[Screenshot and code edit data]
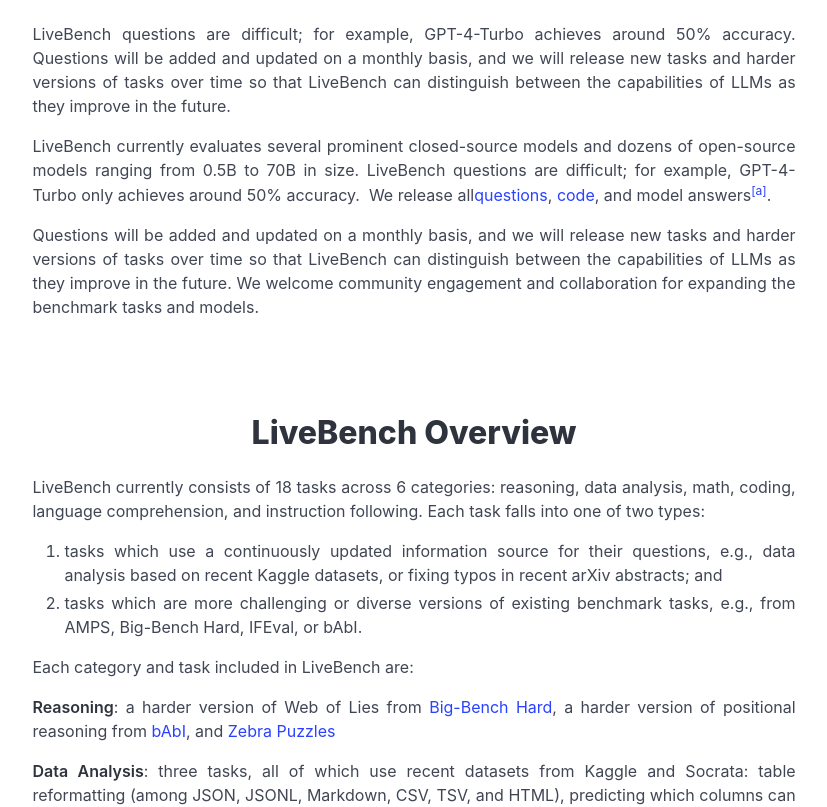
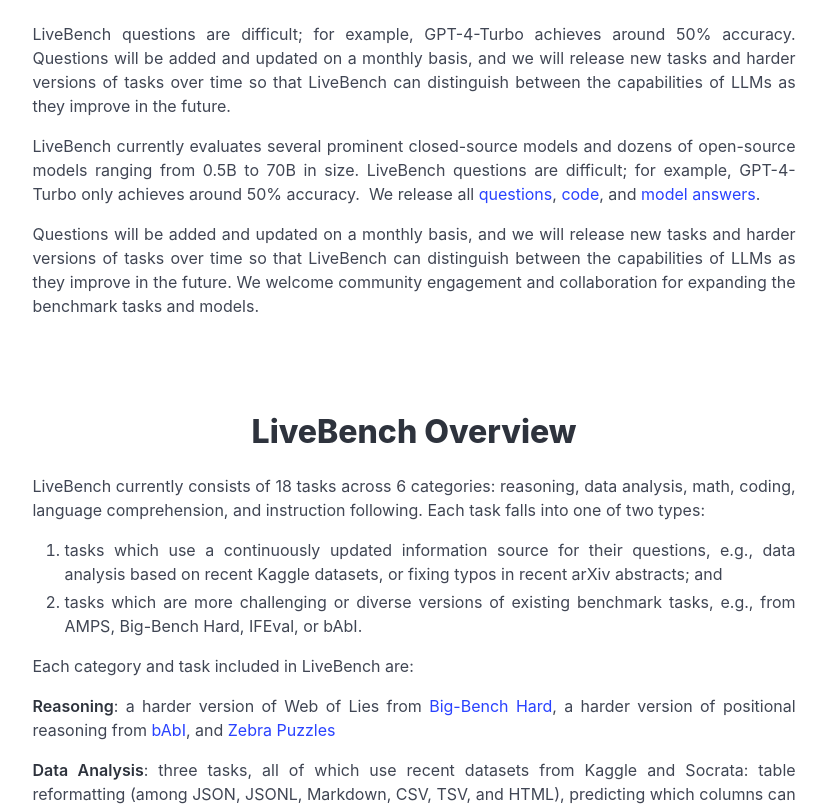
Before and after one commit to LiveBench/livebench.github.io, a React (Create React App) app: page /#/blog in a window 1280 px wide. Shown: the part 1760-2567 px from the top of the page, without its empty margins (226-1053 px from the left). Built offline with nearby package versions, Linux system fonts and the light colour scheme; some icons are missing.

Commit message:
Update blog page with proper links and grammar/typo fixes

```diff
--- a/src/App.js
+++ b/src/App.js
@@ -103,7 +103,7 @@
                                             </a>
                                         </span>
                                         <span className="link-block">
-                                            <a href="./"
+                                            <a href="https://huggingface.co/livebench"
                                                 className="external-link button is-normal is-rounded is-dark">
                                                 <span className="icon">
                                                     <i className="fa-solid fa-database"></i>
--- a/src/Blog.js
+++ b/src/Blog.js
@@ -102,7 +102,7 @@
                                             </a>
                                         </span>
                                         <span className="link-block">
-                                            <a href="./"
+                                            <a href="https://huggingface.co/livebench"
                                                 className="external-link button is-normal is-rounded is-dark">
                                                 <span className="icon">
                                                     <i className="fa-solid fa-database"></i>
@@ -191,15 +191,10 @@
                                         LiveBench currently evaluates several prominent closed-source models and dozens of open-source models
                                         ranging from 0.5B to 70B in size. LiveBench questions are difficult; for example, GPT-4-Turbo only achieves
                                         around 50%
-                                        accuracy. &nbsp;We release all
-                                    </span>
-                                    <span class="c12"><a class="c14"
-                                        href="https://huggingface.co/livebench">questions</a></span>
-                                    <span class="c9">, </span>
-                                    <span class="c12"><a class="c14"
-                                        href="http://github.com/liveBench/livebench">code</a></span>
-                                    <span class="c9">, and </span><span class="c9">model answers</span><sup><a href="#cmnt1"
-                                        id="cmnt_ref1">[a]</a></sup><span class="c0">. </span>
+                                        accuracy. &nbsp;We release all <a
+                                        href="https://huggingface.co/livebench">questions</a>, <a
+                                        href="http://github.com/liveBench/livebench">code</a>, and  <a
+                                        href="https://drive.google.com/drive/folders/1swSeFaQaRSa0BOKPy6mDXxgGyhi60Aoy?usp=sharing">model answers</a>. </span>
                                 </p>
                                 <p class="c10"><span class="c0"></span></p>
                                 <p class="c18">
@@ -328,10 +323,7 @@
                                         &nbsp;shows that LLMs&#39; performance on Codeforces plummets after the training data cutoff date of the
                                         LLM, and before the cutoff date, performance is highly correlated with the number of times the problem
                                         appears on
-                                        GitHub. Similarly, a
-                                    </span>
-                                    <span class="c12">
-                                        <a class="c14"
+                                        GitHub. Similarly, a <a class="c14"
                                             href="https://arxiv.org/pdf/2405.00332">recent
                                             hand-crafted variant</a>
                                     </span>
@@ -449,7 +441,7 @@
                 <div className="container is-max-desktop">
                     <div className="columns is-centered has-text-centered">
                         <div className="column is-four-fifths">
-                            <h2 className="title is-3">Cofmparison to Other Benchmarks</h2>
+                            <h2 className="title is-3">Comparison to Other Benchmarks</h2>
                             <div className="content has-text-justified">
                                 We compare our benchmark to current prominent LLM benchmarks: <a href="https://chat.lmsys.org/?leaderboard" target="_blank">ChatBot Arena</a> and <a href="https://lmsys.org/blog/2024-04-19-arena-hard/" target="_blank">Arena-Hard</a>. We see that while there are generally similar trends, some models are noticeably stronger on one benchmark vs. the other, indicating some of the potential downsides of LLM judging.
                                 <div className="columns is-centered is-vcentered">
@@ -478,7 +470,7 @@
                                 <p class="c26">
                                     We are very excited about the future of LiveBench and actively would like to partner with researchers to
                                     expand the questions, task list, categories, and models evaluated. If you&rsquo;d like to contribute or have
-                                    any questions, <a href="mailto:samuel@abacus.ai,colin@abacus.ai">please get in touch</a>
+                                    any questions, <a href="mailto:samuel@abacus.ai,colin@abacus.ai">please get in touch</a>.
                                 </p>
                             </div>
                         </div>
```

= What needs to be done =
Set down a word-for-word copy of the records, dropping any picture.

= Solved problem =
Before and after one commit to LiveBench/livebench.github.io, a React (Create React App) app: page /#/blog in a window 1280 px wide. Shown: the part 1760-2567 px from the top of the page, without its empty margins (226-1053 px from the left). Built offline with nearby package versions, Linux system fonts and the light colour scheme; some icons are missing.

Commit message:
Update blog page with proper links and grammar/typo fixes

```diff
--- a/src/App.js
+++ b/src/App.js
@@ -103,7 +103,7 @@
                                             </a>
                                         </span>
                                         <span className="link-block">
-                                            <a href="./"
+                                            <a href="https://huggingface.co/livebench"
                                                 className="external-link button is-normal is-rounded is-dark">
                                                 <span className="icon">
                                                     <i className="fa-solid fa-database"></i>
--- a/src/Blog.js
+++ b/src/Blog.js
@@ -102,7 +102,7 @@
                                             </a>
                                         </span>
                                         <span className="link-block">
-                                            <a href="./"
+                                            <a href="https://huggingface.co/livebench"
                                                 className="external-link button is-normal is-rounded is-dark">
                                                 <span className="icon">
                                                     <i className="fa-solid fa-database"></i>
@@ -191,15 +191,10 @@
                                         LiveBench currently evaluates several prominent closed-source models and dozens of open-source models
                                         ranging from 0.5B to 70B in size. LiveBench questions are difficult; for example, GPT-4-Turbo only achieves
                                         around 50%
-                                        accuracy. &nbsp;We release all
-                                    </span>
-                                    <span class="c12"><a class="c14"
-                                        href="https://huggingface.co/livebench">questions</a></span>
-                                    <span class="c9">, </span>
-                                    <span class="c12"><a class="c14"
-                                        href="http://github.com/liveBench/livebench">code</a></span>
-                                    <span class="c9">, and </span><span class="c9">model answers</span><sup><a href="#cmnt1"
-                                        id="cmnt_ref1">[a]</a></sup><span class="c0">. </span>
+                                        accuracy. &nbsp;We release all <a
+                                        href="https://huggingface.co/livebench">questions</a>, <a
+                                        href="http://github.com/liveBench/livebench">code</a>, and  <a
+                                        href="https://drive.google.com/drive/folders/1swSeFaQaRSa0BOKPy6mDXxgGyhi60Aoy?usp=sharing">model answers</a>. </span>
                                 </p>
                                 <p class="c10"><span class="c0"></span></p>
                                 <p class="c18">
@@ -328,10 +323,7 @@
                                         &nbsp;shows that LLMs&#39; performance on Codeforces plummets after the training data cutoff date of the
                                         LLM, and before the cutoff date, performance is highly correlated with the number of times the problem
                                         appears on
-                                        GitHub. Similarly, a
-                                    </span>
-                                    <span class="c12">
-                                        <a class="c14"
+                                        GitHub. Similarly, a <a class="c14"
                                             href="https://arxiv.org/pdf/2405.00332">recent
                                             hand-crafted variant</a>
                                     </span>
@@ -449,7 +441,7 @@
                 <div className="container is-max-desktop">
                     <div className="columns is-centered has-text-centered">
                         <div className="column is-four-fifths">
-                            <h2 className="title is-3">Cofmparison to Other Benchmarks</h2>
+                            <h2 className="title is-3">Comparison to Other Benchmarks</h2>
                             <div className="content has-text-justified">
                                 We compare our benchmark to current prominent LLM benchmarks: <a href="https://chat.lmsys.org/?leaderboard" target="_blank">ChatBot Arena</a> and <a href="https://lmsys.org/blog/2024-04-19-arena-hard/" target="_blank">Arena-Hard</a>. We see that while there are generally similar trends, some models are noticeably stronger on one benchmark vs. the other, indicating some of the potential downsides of LLM judging.
                                 <div className="columns is-centered is-vcentered">
@@ -478,7 +470,7 @@
                                 <p class="c26">
                                     We are very excited about the future of LiveBench and actively would like to partner with researchers to
                                     expand the questions, task list, categories, and models evaluated. If you&rsquo;d like to contribute or have
-                                    any questions, <a href="mailto:samuel@abacus.ai,colin@abacus.ai">please get in touch</a>
+                                    any questions, <a href="mailto:samuel@abacus.ai,colin@abacus.ai">please get in touch</a>.
                                 </p>
                             </div>
                         </div>
```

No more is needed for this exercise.